In a cover story for The Hollywood Reporter, Pose star Billy Porter reveals that he was diagnosed with HIV in June 2007 but kept it a secret for years from nearly everyone, including his mother.
“I was trying to have a life and a career, and I wasn’t certain I could if the wrong people knew,” Porter said. “It would just be another way for people to discriminate against me in an already discriminatory profession.”
He called 2007 his worst year, saying he already had been diagnosed with Type 2 diabetes and signed bankruptcy papers.
“The shame of that time compounded with the shame that had already [accumulated] in my life silenced me, and I have lived with that shame in silence for 14 years,” he said.

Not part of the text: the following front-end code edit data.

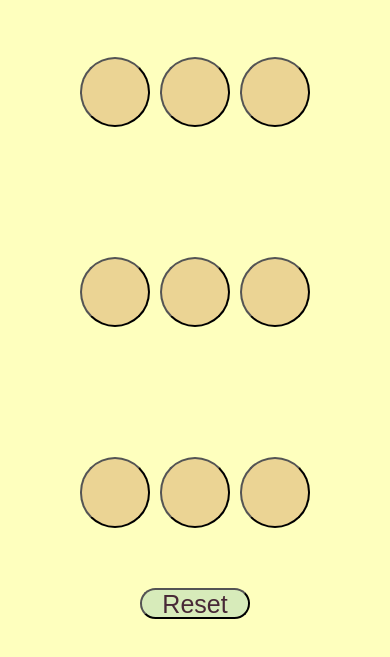
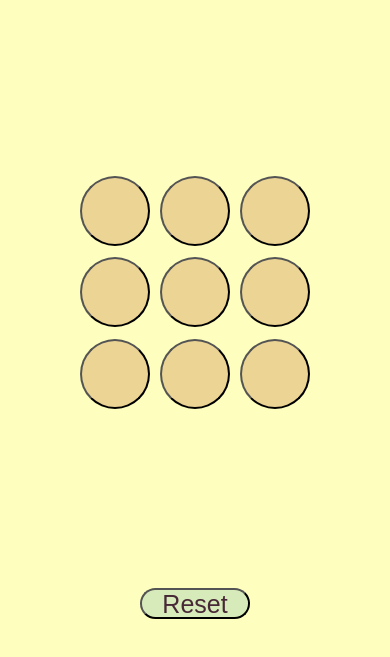
Before and after one commit to RahulSinghkarakoti/tic-tac-toe, a plain HTML site: page index.html in a window 390 px wide. Shown: the part 161-818 px from the top of the page. Drawn offline with Linux system fonts and the light colour scheme; a web font is replaced by a local one.

```diff
--- a/style.css
+++ b/style.css
@@ -105,10 +105,3 @@ h1{
     border-radius: 20px;
     margin-bottom: 15px;
 }
-
-@media only screen and (max-width: 600px) {
-     .game{
-        /* width:40vh; */
-        height: 70vh;
-     }
-  }
```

Porter credits his HIV-positive Pose character, Pray Tell, with helping him come to terms with his real-life diagnosis.
“An opportunity to work through the shame [of HIV] and where I have gotten to in this moment,” Porter explained. “And the brilliance of Pray Tell and this opportunity was that I was able to say everything that I wanted to say through a surrogate.”

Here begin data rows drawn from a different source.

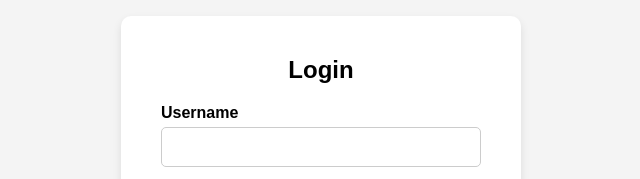
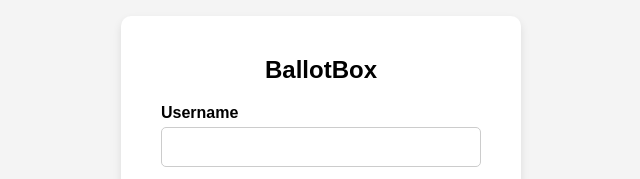
Before and after one commit to AnanyaaaaG/BallotBox, a plain HTML site: page LoginPage.html in a window 1280 px wide. Shown: the part 207-386 px from the top of the page, 319-959 px from the left. Drawn offline with Linux system fonts and the light colour scheme.

Commit message:
Update LoginPage.html

```diff
--- a/LoginPage.html
+++ b/LoginPage.html
@@ -9,7 +9,7 @@
 </head>
 <body>
     <div class="login-container">
-        <h2>Login</h2>
+        <h2>BallotBox</h2>
         <form action="#" method="post">
             <div class="input-group">
                 <label for="username">Username</label>
```
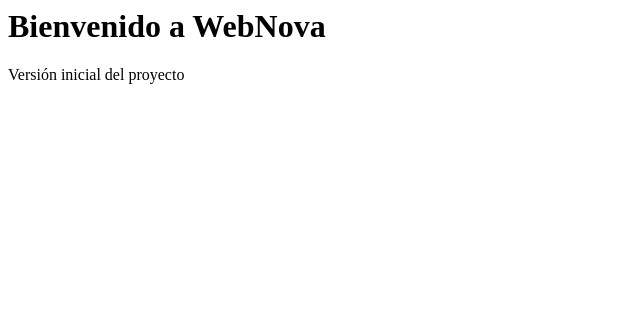
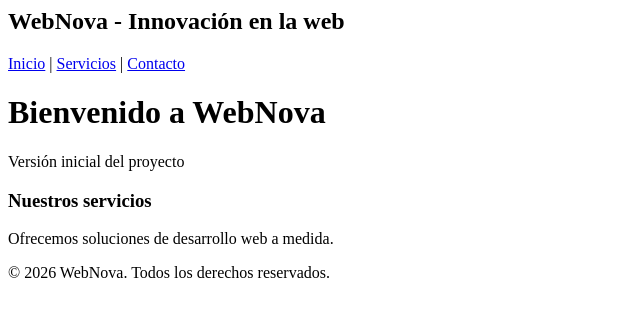
Before and after one commit to hpomgon7/webnova, a plain HTML site: page index.html in a window 1280 px wide. Shown: the whole page, without its empty margins (0-640 px from the left). Drawn offline with Linux system fonts and the light colour scheme.

Commit message:
C5: Integrados cabecera, contenido y pie en index.html

```diff
--- a/index.html
+++ b/index.html
@@ -1,2 +1,18 @@
+<header>
+  <h2>WebNova - Innovación en la web</h2>
+  <nav>
+    <a href="#">Inicio</a> | <a href="#">Servicios</a> | <a href="#">Contacto</a>
+  </nav>
+</header>
+
 <h1>Bienvenido a WebNova</h1>
 <p>Versión inicial del proyecto</p>
+
+<main>
+  <h3>Nuestros servicios</h3>
+  <p>Ofrecemos soluciones de desarrollo web a medida.</p>
+</main>
+
+<footer>
+  <p>&copy; 2026 WebNova. Todos los derechos reservados.</p>
+</footer>
```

“But the truth shall set you free. I feel my heart releasing,” Porter reflected. “It had felt like a hand was holding my heart clenched for years — for years — and it’s all gone. And it couldn’t have happened at a better time.”
Now the healthiest he’s ever been, Porter says he is focusing on the future.
“So it’s time to let all that go and tell a different story,” he said. “There’s no more stigma — let’s be done with that. It’s time. I’ve been living it and being in the shame of it for long enough.”
DaShawn Usher, associate director, communities of color, at GLAAD adds:
“The tremendous levels of stigma facing people living with HIV today can only be broken by icons like Billy Porter showing the world that HIV is not at all a barrier to a healthy and successful life. People living with HIV today, when on effective treatment, lead long and healthy lives and cannot transmit HIV, plus medications like PrEP protect people who do not have HIV from contracting HIV, but these leaps in HIV prevention and treatment have largely been invisible in the news and entertainment industries. When the groundbreaking show ‘Pose’ goes off air in a few weeks, there will be zero television characters living with HIV.
“That is truly unacceptable when 1.2 million Americans and about 38 million people globally are living with HIV. Billy’s powerful interview needs to be a wake-up call for media and the general public that it’s time to end the stigma that people living with HIV face and to educate each other about HIV prevention and treatment.”
Read Billy’s whole story here.